Wrong site/wrong patent surgery is a persistent healthcare never event. This report examines National Health Service (NHS) reporting data to identify how ambulatory patient identification errors contribute to wrong patient care. The authors recommend that the NHS use human factors methods to design control processes to target and manage the risks in the outpatient environment such as lack of technology integration, shared waiting area space, and reliance on verbal communication at clinic.
Department of Health of Western Australia, Patient Safety Directorate. Perth: Department of Health WA; 2011.
This report shares the 2010-2011 results of Western Australia's sentinel event reporting program. Patient suicide is the highest recorded sentinel event. The data is placed in the context of the overall data collected since the program's launch in 2003.

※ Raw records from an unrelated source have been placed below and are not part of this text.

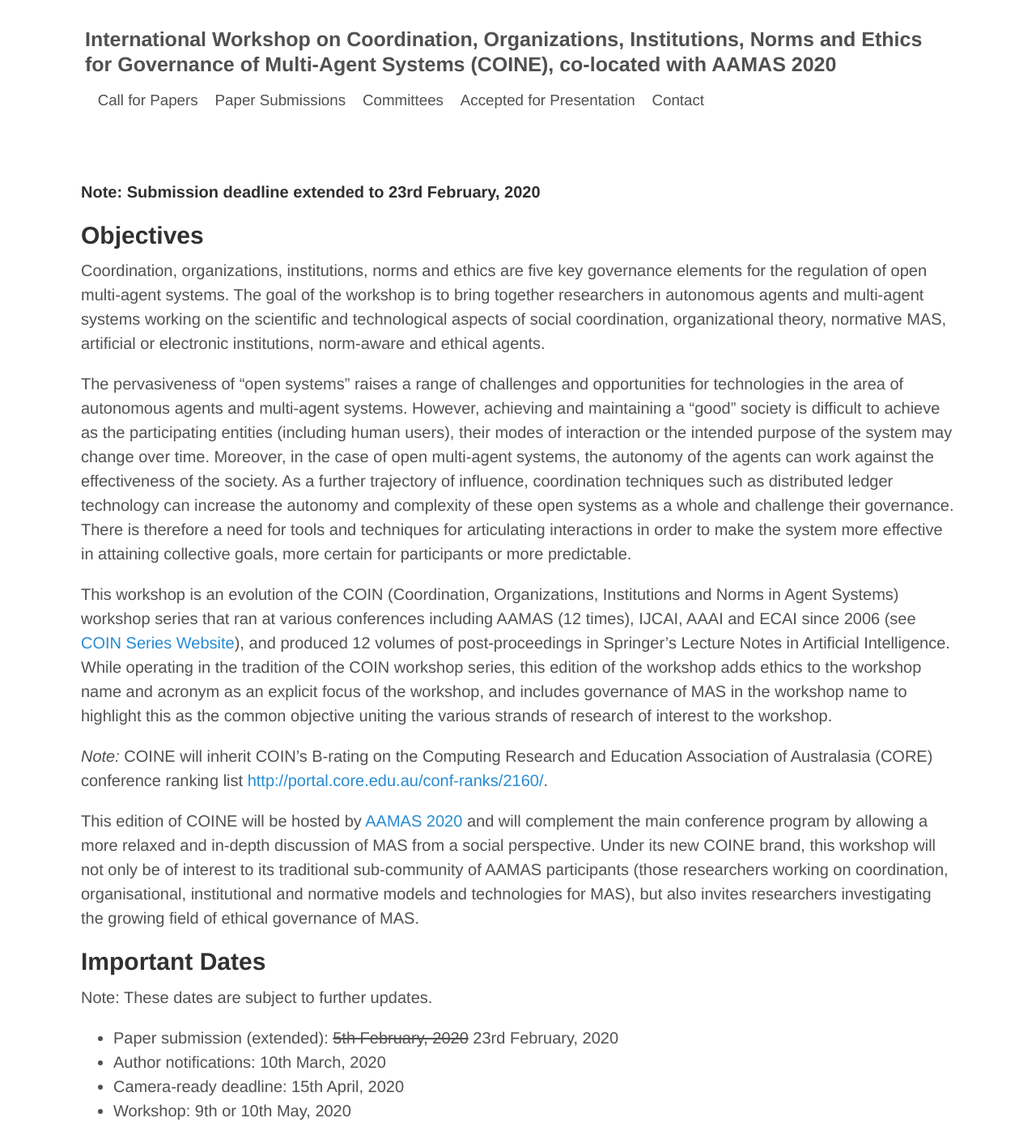
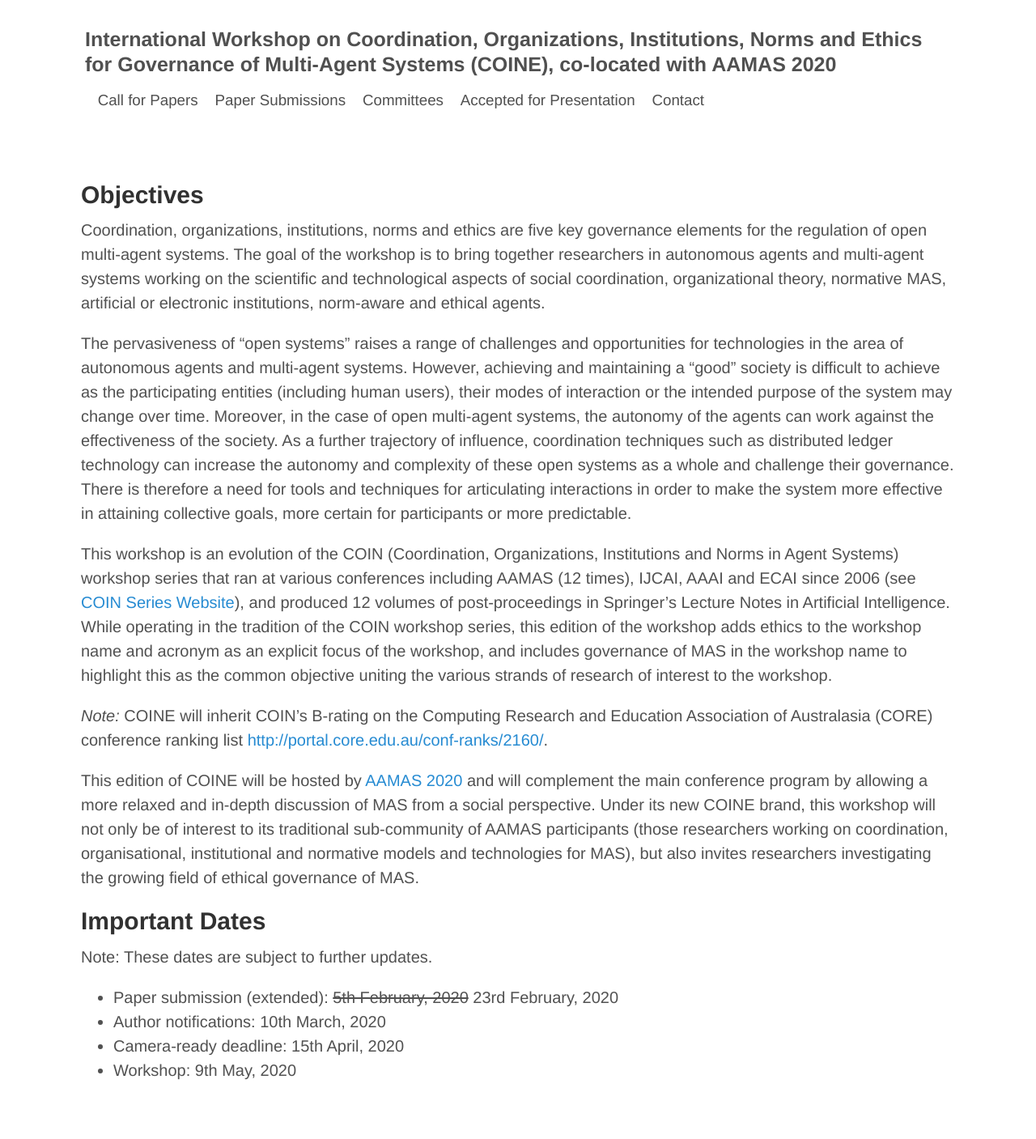
Before and after one commit to coin-workshop/coine-2020-new-zealand, a Jekyll site: the page built from index.md, in a window 1280 px wide. Shown: the whole page at 81% size. Built offline with Jekyll 4.4.1, drawn with Linux system fonts in a browser that asks for light colours; after the commit the page ends 1357 px from its top, so only the background shows below that.

Commit message:
Updated selected dates.

```diff
--- a/index.md
+++ b/index.md
@@ -3,7 +3,7 @@ layout: default
 title: COINE
 ---
 
-**Note: Submission deadline extended to 23rd February, 2020**
+<!-- **Note: Submission deadline extended to 23rd February, 2020** -->
 
 ## Objectives
 
@@ -30,7 +30,7 @@ Note: These dates are subject to further updates.
 - Paper submission (extended): ~~5th February, 2020~~ 23rd February, 2020
 - Author notifications: 10th March, 2020
 - Camera-ready deadline: 15th April, 2020
-- Workshop: 9th or 10th May, 2020
+- Workshop: 9th May, 2020
 
 <!---
 - ~~February 7, 2017~~ February 17, 2017: Deadline for paper submissions
```
Also changed, not shown: call_for_papers.md (+1 -1 lines).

Joint Commission.
The Joint Commission has traditionally focused on accreditation of health care organizations and, through its Joint Commission Resources arm, on quality improvement (QI) in areas related to its accreditation functions. In the first major initiative under the leadership of new president Dr. Mark Chassin, The Joint Commission launched this Center, which will focus on applying rigorous QI methods to improve safety in a number of challenging areas (the first three are hand hygiene, handoff communication, and preventing wrong site surgery) and disseminating the lessons from these efforts. This Web site provides more information about the Center and its goals.

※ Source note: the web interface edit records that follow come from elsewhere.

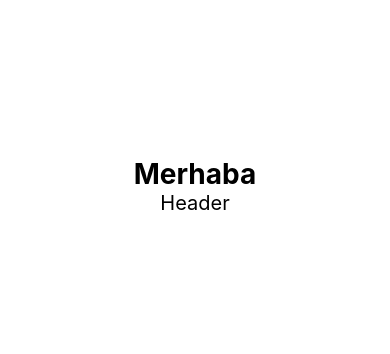
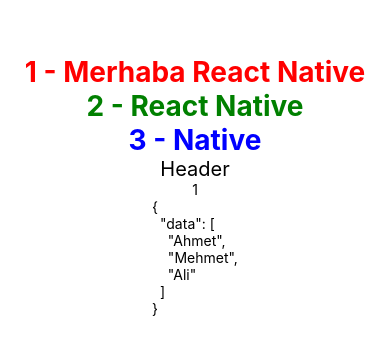
Before and after one commit to murathanje/React-Native, a React Native app in the folder ReactNative/: screen / in a window 390 px wide. Shown: the part 236-590 px from the top of the page. Built offline with nearby package versions, Linux system fonts and the light colour scheme.

Commit message:
Props was done

```diff
--- a/ReactNative/App.js
+++ b/ReactNative/App.js
@@ -4,12 +4,19 @@
 
 import Title from "./src/components/Title.js"
 import Header from "./src/components/Header.js"
+import User from "./src/components/User.js"
+import Users from "./src/components/Users.js"
 
 const App = () => {
   return (
     <View style={styles.container}>
-      <Title />
+      <Title text = "Merhaba React Native" color= "red" numberOfLines={1} />
+      <Title text="React Native" color="green" numberOfLines={2} />
+      <Title text="Native" color="blue" numberOfLines={3} />
       <Header />
+
+      <User data = {{ id: 1, name: "Mehmet"}}/>
+      <Users data = {["Ahmet", "Mehmet", "Ali"]}/>
     </View>
   );
 }
--- a/ReactNative/src/components/Title.js
+++ b/ReactNative/src/components/Title.js
@@ -1,10 +1,10 @@
 import React from 'react';
 import { View, StyleSheet, Text } from 'react-native';
 
-const Title = () => {
+const Title = (props) => {
     return (
         <View>
-            <Text style = {styles.title}>Merhaba</Text>
+            <Text style = {[styles.title, {color: props.color}]}>{props.numberOfLines} - {props.text}</Text>
         </View>
     );
 };
--- /dev/null
+++ b/ReactNative/src/components/User.js
@@ -0,0 +1,12 @@
+import { View, Text } from 'react-native'
+import React from 'react'
+
+const User = (props) => {
+  return (
+    <View>
+      <Text>{JSON.stringify(props.data.id)}</Text>
+    </View>
+  )
+}
+
+export default User
--- /dev/null
+++ b/ReactNative/src/components/Users.js
@@ -0,0 +1,12 @@
+import { View, Text } from 'react-native'
+import React from 'react'
+
+const Users = (data) => {
+  return (
+    <View>
+      <Text>{JSON.stringify(data, null, 2)}</Text>
+    </View>
+  )
+}
+
+export default Users
```
Also changed, not shown: 1 other file (tests, documents, lock files or other folders).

St Paul, MN: Minnesota Department of Health.
The National Quality Forum has defined 29 never events—patient safety problems that should never occur, such as wrong-site surgery and patient falls. Since 2003, Minnesota hospitals have been required to report such incidents. The 2020 report summarizes information about 366 adverse events that were reported, representing a slight increase each year since the reports were first published. Pressure ulcers and fall-related injuries were the most common incidents documented. Reports from previous years are available.
JCAHO; Joint Commission on Accreditation of Healthcare Organizations.
According to an AHRQ-supported study, wrong-site surgery occurred at a rate of approximately 1 per 113,000 operations between 1985 and 2004. In July 2004, The Joint Commission enacted a Universal Protocol that was developed through expert consensus on principles and steps for preventing wrong-site, wrong-procedure, and wrong-person surgery. The Universal Protocol applies to all accredited hospitals, ambulatory care, and office-based surgery facilities. The protocol requires performing a time out prior to beginning surgery, a practice that has been shown to improve teamwork and decrease the overall risk of wrong-site surgery. This Web site includes a number of resources and facts related to the Universal Protocol. Wrong-site, wrong-procedure, and wrong-patient errors are all now considered never events by the National Quality Forum and sentinel events by The Joint Commission. The Centers for Medicare and Medicaid Services have not reimbursed for any costs associated with these surgical errors since 2009.

Foundation for Health Care Quality, 705 2nd Avenue, Suite 703, Seattle, WA 98104. 

This coalition supports a network of patient safety professionals to facilitate dialogue, promote initiatives on eliminating wrong-site surgery, and improve medication safety.